We know if you have questions if considering a major life change such as ending your marriage. At Kelly, Parker & Cohen, LLP, we have answers. To get answers to your questions about how the law applies to your particular case, call our Harrisburg office for a free consultation: 717-971-1974 or send us an email to get started.

What Is A No-fault Divorce In Pennsylvania?

In a no-fault divorce, the parties do not have to assign blame for the dissolution of their marriage. In Pennsylvania, there are two types of no-fault divorce. The most common type is a mutual consent divorce, where both spouses consent to the divorce and agree that their marriage is irretrievably broken. Mutual consent divorce requires a 90-day waiting period from the time that the divorce complaint is filed and served.
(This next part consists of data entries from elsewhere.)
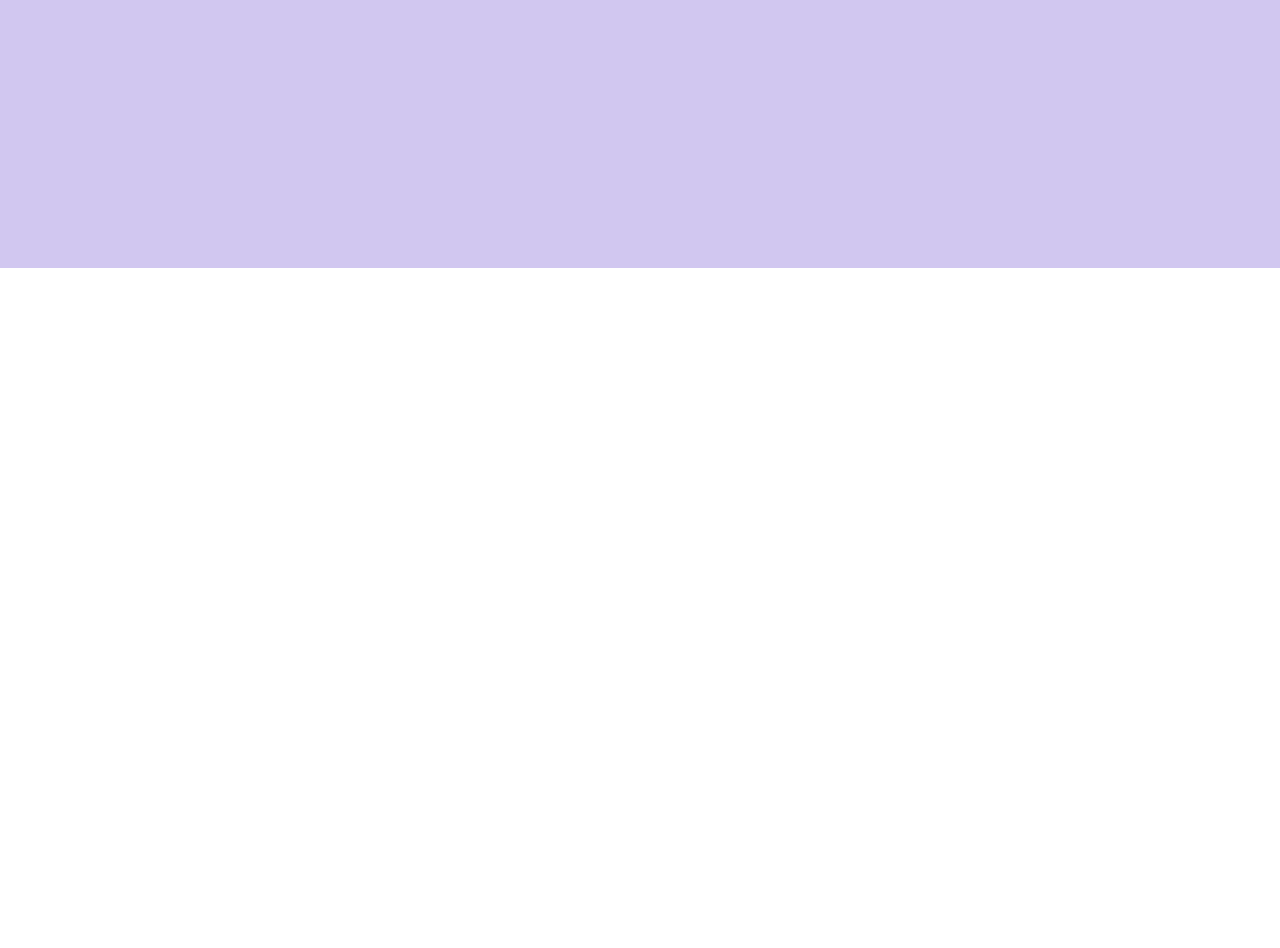
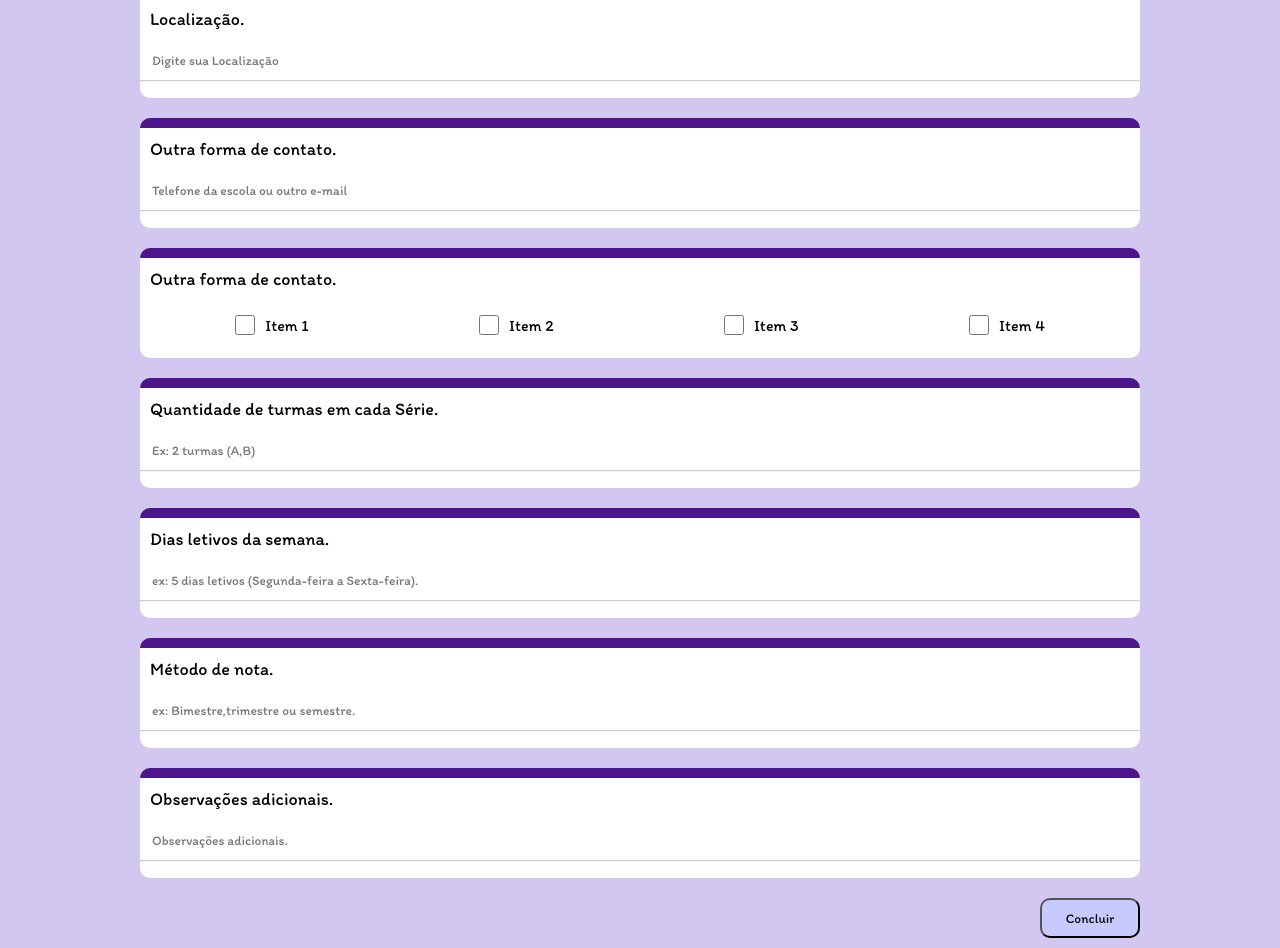
Before and after one commit to matheus-bicarato/StudentsCool, a React (Vite) app in the folder front/: page /Cadastro in a window 1280 px wide. Shown: the part 662-1610 px from the top of the page. Before the commit the page ends 930 px from the top, so only its background shows below. Built offline with nearby package versions, Linux system fonts and the light colour scheme.

Commit message:
cadastro feito

```diff
--- /dev/null
+++ b/front/src/components/Checkbox.tsx
@@ -0,0 +1,32 @@
+import { useState } from 'react';
+import './styles/Checkbox.css';
+
+const CheckboxList = ({ items }) => {
+    const [checkedItems, setCheckedItems] = useState({});
+
+    const handleChange = (id) => {
+        setCheckedItems(prevState => ({
+            ...prevState,
+            [id]: !prevState[id],
+        }));
+    };
+
+    return (
+        <div className="checkbox-list-container">
+            {items.map(item => (
+                <div key={item.id} className="checkbox-container">
+                    <input
+                        type="checkbox"
+                        id={item.id}
+                        checked={!!checkedItems[item.id]}
+                        onChange={() => handleChange(item.id)}
+                        required
+                    />
+                    <label htmlFor={item.id}>{item.label}</label>
+                </div>
+            ))}
+        </div>
+    );
+};
+
+export default CheckboxList;
--- /dev/null
+++ b/front/src/components/styles/Checkbox.css
@@ -0,0 +1,23 @@
+.checkbox-list-container {
+    display: flex;
+    flex-direction: row;
+    margin: 10px;
+    justify-content: space-around;
+  }
+
+  .checkbox-container {
+    display: flex;
+    align-items: center;
+    margin: 5px 0;
+  }
+
+  .checkbox-container input[type="checkbox"] {
+    width: 20px;
+    height: 20px;
+    margin-right: 10px;
+    accent-color: #4caf50; /* Customize the checkbox color */
+  }
+
+  .checkbox-container label {
+    font-size: 16px;
+  }
--- a/front/src/router/Cadastro.tsx
+++ b/front/src/router/Cadastro.tsx
@@ -2,7 +2,16 @@ import Logo_lapis from "../assets/imagens/Logo_Lapis.png"
 import Logo_bola from "../assets/imagens/Logo_branco.png"
 import { Link } from 'react-router-dom'
 import './styles/Cadastro.css'
+import Checkbox from "../components/Checkbox"
 const Cadastro = () => {
+
+    const items = [
+        { id: 'item1', label: 'Item 1' },
+        { id: 'item2', label: 'Item 2' },
+        { id: 'item3', label: 'Item 3' },
+        { id: 'item4', label: 'Item 4' },
+    ];
+
     return (
         <div className="">
             <header>
@@ -33,24 +42,108 @@ const Cadastro = () => {
                 {/* container de perguntas */}
                 <div className="barra_porple"></div>
                 <div className="container_Cadastro_itens">
-                    <label htmlFor="" className="conteudo_container_cadastro">Nome da escola</label>
+                    <label htmlFor="" className="conteudo_container_cadastro">Nome da escola.</label>
                     <input type="text"
                         className="input_container"
-                        id="Nome_escola"
+                        id=""
                         placeholder="Nome da escola"
+                        required
                     />
                     <hr className="hr_opacity" />
                 </div>
 
                 <div className="barra_porple"></div>
                 <div className="container_Cadastro_itens">
-                    <label htmlFor="" className="conteudo_container_cadastro">Nome da escola</label>
+                    <label htmlFor="" className="conteudo_container_cadastro">Digite um E-mail em que contatarmos.</label>
+                    <input type="email"
+                        className="input_container"
+                        id=""
+                        placeholder="E-mail"
+                        required
+                    />
+                    <hr className="hr_opacity" />
+                </div>
+
+                <div className="barra_porple"></div>
+                <div className="container_Cadastro_itens">
+                    <label htmlFor="" className="conteudo_container_cadastro">Localização.</label>
                     <input type="text"
                         className="input_container"
-                        id="Nome_escola"
-                        placeholder="Nome da escola"
+                        id=""
+                        placeholder="Digite sua Localização"
+                        required
                     />
                     <hr className="hr_opacity" />
+                </div>
+
+                <div className="barra_porple"></div>
+                <div className="container_Cadastro_itens">
+                    <label htmlFor="" className="conteudo_container_cadastro">Outra forma de contato.</label>
+                    <input type="text"
+                        className="input_container"
+                        id=""
+                        placeholder="Telefone da escola ou outro e-mail"
+                        required
+                    />
+                    <hr className="hr_opacity" />
+                </div>
+
+                <div className="barra_porple"></div>
+                <div className="container_Cadastro_itens">
+                    <label htmlFor="" className="conteudo_container_cadastro">Outra forma de contato.</label>
+                    <Checkbox items={items} />
+                </div>
+
+                <div className="barra_porple"></div>
+                <div className="container_Cadastro_itens">
+                    <label htmlFor="" className="conteudo_container_cadastro">Quantidade de turmas em cada Série.</label>
+                    <input type="text"
+                        className="input_container"
+                        id=""
+                        placeholder="Ex: 2 turmas (A,B)"
+                        required
+                    />
+                    <hr className="hr_opacity" />
+                </div>
+
+                <div className="barra_porple"></div>
+                <div className="container_Cadastro_itens">
+                    <label htmlFor="" className="conteudo_container_cadastro">Dias letivos da semana.</label>
+                    <input type="text"
+                        className="input_container"
+                        id=""
+                        placeholder="ex: 5 dias letivos (Segunda-feira a Sexta-feira)."
+                        required
+                    />
+                    <hr className="hr_opacity" />
+                </div>
+
+                <div className="barra_porple"></div>
+                <div className="container_Cadastro_itens">
+                    <label htmlFor="" className="conteudo_container_cadastro">Método de nota.</label>
+                    <input type="text"
+                        className="input_container"
+                        id=""
+                        placeholder="ex: Bimestre,trimestre ou semestre."
+                        required
+                    />
+                    <hr className="hr_opacity" />
+                </div>
+
+                <div className="barra_porple"></div>
+                <div className="container_Cadastro_itens">
+                    <label htmlFor="" className="conteudo_container_cadastro">Observações adicionais.</label>
+                    <input type="text"
+                        className="input_container"
+                        id=""
+                        placeholder="Observações adicionais."
+                        required
+                    />
+                    <hr className="hr_opacity" />
+                </div>
+
+                <div className="container_cadastro_button">
+                    <Link to={"/"}><button className="button_cadastro">Concluir</button></Link>
                 </div>
 
 
--- a/front/src/router/styles/Cadastro.css
+++ b/front/src/router/styles/Cadastro.css
@@ -47,13 +47,15 @@ header {
 
 .main_cadastro {
     background-color: #D1C7F0;
-    height: 100vh;
+    height: 100%;
     display: flex;
     flex-direction: column;
     /* justify-content: center; */
     align-items: center;
+    padding: 10px;
 }
-.barra_porple{
+
+.barra_porple {
     margin-top: 20px;
     background-color: #4E148C;
     width: 1000px;
@@ -61,6 +63,7 @@ header {
     border-radius: 20px;
     margin-bottom: -10px;
 }
+
 .container_Cadastro {
     display: flex;
     flex-direction: column;
@@ -69,15 +72,19 @@ header {
     height: 200px;
     border-radius: 0 0 10px 10px;
     align-items: center;
+
 }
-.hr_linha{
+
+.hr_linha {
     width: 90%;
     opacity: 50%;
 }
-.title_cadastro{
+
+.title_cadastro {
     font-size: 40px;
 }
-.container_Cadastro_itens{
+
+.container_Cadastro_itens {
     display: flex;
     flex-direction: column;
     background-color: white;
@@ -85,19 +92,44 @@ header {
     height: 100px;
     border-radius: 0 0 10px 10px;
 }
-.conteudo_container_cadastro{
+
+.conteudo_container_cadastro {
     font-size: 18px;
     margin: 10px;
     text-align: justify;
 }
-.input_container{
+
+.input_container {
     padding: 12px;
     border: none;
+    /* background-color: black; */
     /* border-radius: 10px; */
 }
-.input_container:hover{
+
+.input_container:hover {
     background-color: rgb(231, 231, 231);
 }
-.hr_opacity{
+
+.hr_opacity {
     opacity: 50%;
 }
+
+.container_cadastro_button {
+    margin-top: 20px;
+    width: 1000px;
+    display: flex;
+    justify-content: end;
+    /* background-color: black; */
+
+}
+.button_cadastro{
+    padding: 10px;
+    width: 100px;
+    background-color: #c6caff;
+    border-radius: 10px;
+    transition: transform 0.3s ease;
+}
+.button_cadastro:hover {
+    background-color: white;
+    transform: scale(1.05);
+}
```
The second type of no-fault divorce may be obtained if the couple has been separated for one year and their marriage is irretrievably broken. A couple may be considered separated even while residing in the same house. This type of divorce may be granted even if one spouse does not wish to divorce.

Does Pennsylvania Have “Fault” Divorces?

Yes. Grounds for a fault divorce in Pennsylvania include adultery, bigamy, abandonment without cause for at least one year, cruelty (including domestic violence), the conviction of a crime and imprisonment for two or more years, and conduct rendering the marriage intolerable.

How Long Does It Take To Get Divorced In Pennsylvania?

While circumstances can vary, generally you can obtain a no-fault divorce in Pennsylvania in a matter of a few months. But you first must wait out a mandatory 90-day “cooling off” period if the divorce is by mutual consent or must live separate from your spouse for one year before the divorce can proceed. Generally, divorces based on fault require more time, as they are more contentious, and you will need to prove with evidence, in court, that your spouse is at fault.

How Is Marital Property Divided In A Pennsylvania Divorce?

Marital property (also called marital assets) is the property acquired during the time of your marriage. Common examples include your home, furniture, cars, businesses, investments, and retirement accounts. You may be able to reach a settlement agreement with your spouse setting forth how this property will be divided. If you are unable to do so, Pennsylvania law provides for equitable distribution of marital property. This means that the divorce court will divide your marital property in a manner that it deems fair. Equitable distribution does not necessarily mean equal distribution.

What Type Of Financial Support May I Receive In A Divorce?

In Pennsylvania, there are three types of financial support that you may receive during and after a divorce. Spousal support may be provided after a legal separation but before your divorce action is filed. Alimony pendente lite is temporary alimony that may be awarded during your divorce action, but before the divorce is finalized. Alimony may be awarded after your divorce is finalized. You may also receive child support to help cover the expenses of raising your children. The family law attorneys at Kelly, Parker & Cohen, LLP  help secure all financial support to which you and your children are legally entitled.

Do I Have To Pay Child Support Or Alimony If I Lose My Job?

Even when you lose your job, you are still legally obligated to continue making your child support and alimony payments. However, a judge may reduce your payment amount, since your financial circumstances have changed. If you are experiencing financial hardship due to a job loss or any other reason, Kelly, Parker & Cohen, LLP can help you petition the family court for a reduction in your child support or alimony obligations.